The TTC is justifiably worried. Its new report suggests making Presto readers more reliable and easy to find so riders aren’t tempted to avoid paying, pushing a “pay-your-fair-share” message in public communications and putting more TTC agents at busy subway station entrances.

The TTC is already hiring more fare inspectors to deter evasion. Special transit constables are there to back them up.

Some transit advocates find this objectionable. There was a flurry on outline outrage on Friday when a video clip circulated showing TTC constables tussling with a man on the Queen streetcar. Though the clip showed only a confusing fragment of the encounter, some city councillors rushed to judgment. Kristyn Wong-Tam tweeted that “the actual offence, if any, doesn’t even matter anymore. This is not how the TTC should be treating riders.” Police laid charges against the man. The TTC is investigating.

To others the very notion of cracking down on fair evasion is wrong. The TTCriders group said the Feb. 11 TTC report “unfairly places blame on ‘fare evasion behaviour’ and not the rising cost of transit in an increasingly unaffordable city.” The idea seems to be that riders are declining to pay because they have no choice: the $3.10 fare is too steep and life in Toronto just too expensive. Instead of cracking down on evaders, these critics argue, why not give the TTC more money? In fact, why not just reduce the fare to zero?

Story continues below advertisement

In a better world, wonderful. In the one we have now, the TTC needs those fares. Saying you won’t pay because you think the fare is too high is no different than stealing a shirt because you think the store is charging too much. Theft raises costs for everyone, rich and poor. It is unfair to those who follow the rules, take their civic obligations seriously and pay up.

Fare cheats aren’t making a political statement, they are making a choice. They are choosing to put their own interests first, no matter what the ultimate cost to their fellow riders and their city.

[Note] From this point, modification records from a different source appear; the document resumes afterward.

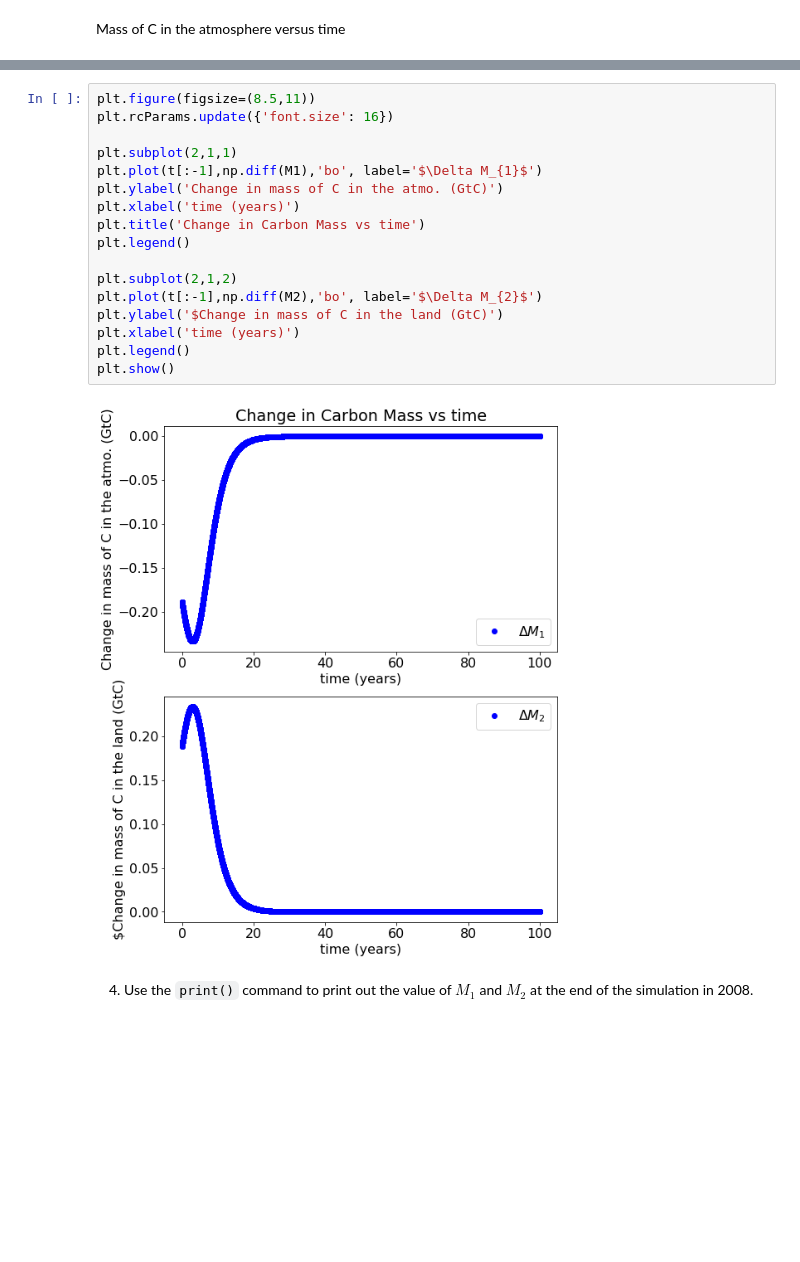
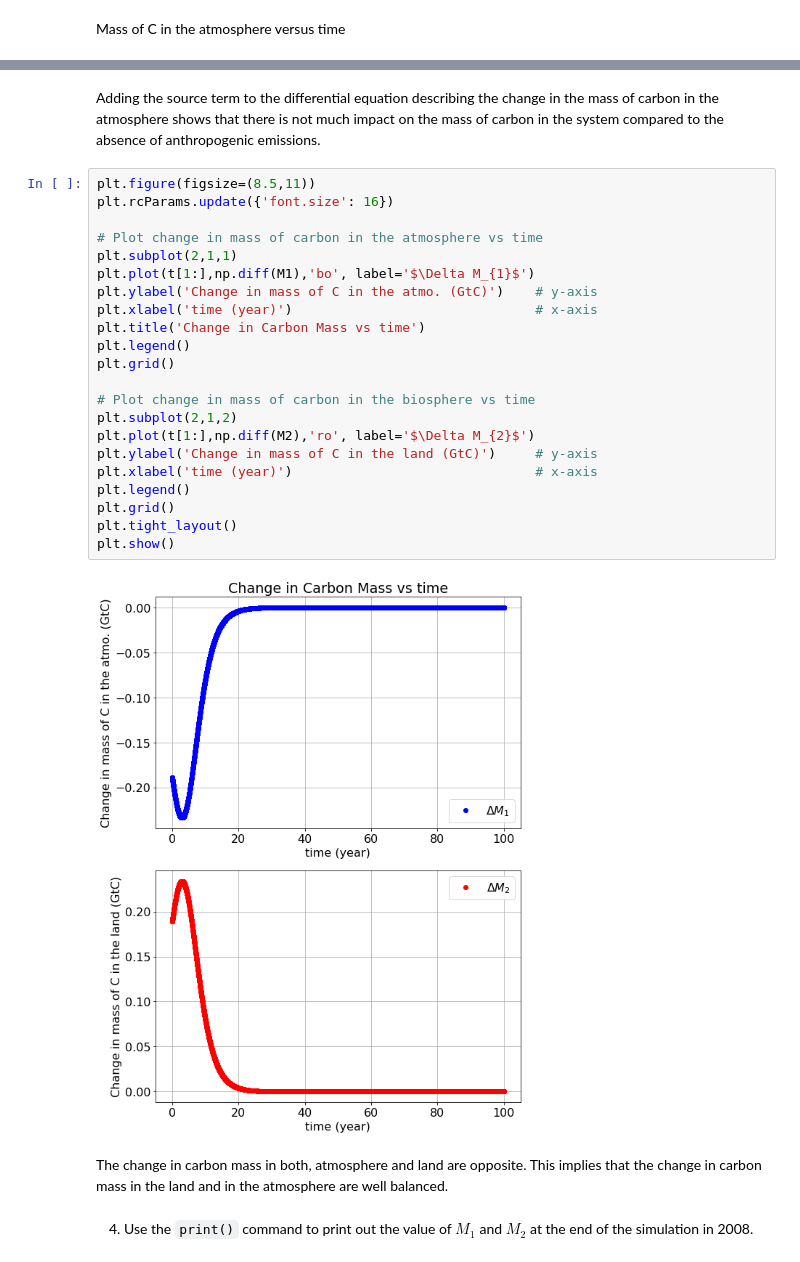
Before and after one commit to yao24/geos518-fall-2021, a Jupyter notebook: mod02/mod02-CarbonModel-Assignment.ipynb, the cells around one changed output, grey strips where cells are left out. Cells and saved outputs as stored; diff of their text form; blank space fills up the shorter version.

```diff
--- a/mod02/mod02-CarbonModel-Assignment.ipynb
+++ b/mod02/mod02-CarbonModel-Assignment.ipynb
@@ -255,22 +270,31 @@ plt.show()
+# %% [markdown]
+Adding the source term to the differential equation describing the change in the mass of carbon in the atmosphere shows that there is not much impact on the mass of carbon in the system compared to the absence of anthropogenic emissions.
 # %%
 plt.figure(figsize=(8.5,11))
 plt.rcParams.update({'font.size': 16})
 
+# Plot change in mass of carbon in the atmosphere vs time
 plt.subplot(2,1,1)
-plt.plot(t[:-1],np.diff(M1),'bo', label='$\Delta M_{1}$')
-plt.ylabel('Change in mass of C in the atmo. (GtC)')
-plt.xlabel('time (years)')
+plt.plot(t[1:],np.diff(M1),'bo', label='$\Delta M_{1}$')
+plt.ylabel('Change in mass of C in the atmo. (GtC)')    # y-axis
+plt.xlabel('time (year)')                               # x-axis
 plt.title('Change in Carbon Mass vs time')
 plt.legend()
+plt.grid()
 
+# Plot change in mass of carbon in the biosphere vs time
 plt.subplot(2,1,2)
-plt.plot(t[:-1],np.diff(M2),'bo', label='$\Delta M_{2}$')
-plt.ylabel('$Change in mass of C in the land (GtC)')
-plt.xlabel('time (years)')
+plt.plot(t[1:],np.diff(M2),'ro', label='$\Delta M_{2}$')
+plt.ylabel('Change in mass of C in the land (GtC)')     # y-axis
+plt.xlabel('time (year)')                               # x-axis
 plt.legend()
+plt.grid()
+plt.tight_layout()
 plt.show()
 # %% [output]
-[figure, old version]
+[figure, new version]
+# %% [markdown]
+The change in carbon mass in both, atmosphere and land are opposite. This implies that the change in carbon mass in the land and in the atmosphere are well balanced.
 # %% [markdown]
 
 4. Use the `print()` command to print out the value of $M_1$ and $M_2$ at the end of the simulation in 2008.
```
Also changed, not shown: parts of 25 cells of this notebook, 1 other file.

That is plain wrong and most evaders know it.

Related topics

Report an error Editorial code of conduct
Due to technical reasons, we have temporarily removed commenting from our articles. We hope to have this fixed soon. Thank you for your patience. If you are looking to give feedback on our new site, please send it along to feedback@globeandmail.com. If you want to write a letter to the editor, please forward to letters@globeandmail.com.

Welcome to The Globe and Mail’s comment community. This is a space where subscribers can engage with each other and Globe staff. Non-subscribers can read and sort comments but will not be able to engage with them in any way. Click here to subscribe.

If you would like to write a letter to the editor, please forward it to letters@globeandmail.com. Readers can also interact with The Globe on Facebook and Twitter .

Welcome to The Globe and Mail’s comment community. This is a space where subscribers can engage with each other and Globe staff. Non-subscribers can read and sort comments but will not be able to engage with them in any way. Click here to subscribe.

If you would like to write a letter to the editor, please forward it to letters@globeandmail.com. Readers can also interact with The Globe on Facebook and Twitter .

Welcome to The Globe and Mail’s comment community. This is a space where subscribers can engage with each other and Globe staff.

We aim to create a safe and valuable space for discussion and debate. That means:

  • Treat others as you wish to be treated
  • Criticize ideas, not people
  • Stay on topic
  • Avoid the use of toxic and offensive language
  • Flag bad behaviour

Comments that violate our community guidelines will be removed.

Read our community guidelines here

Discussion loading ...

To view this site properly, enable cookies in your browser. Read our privacy policy to learn more.
How to enable cookies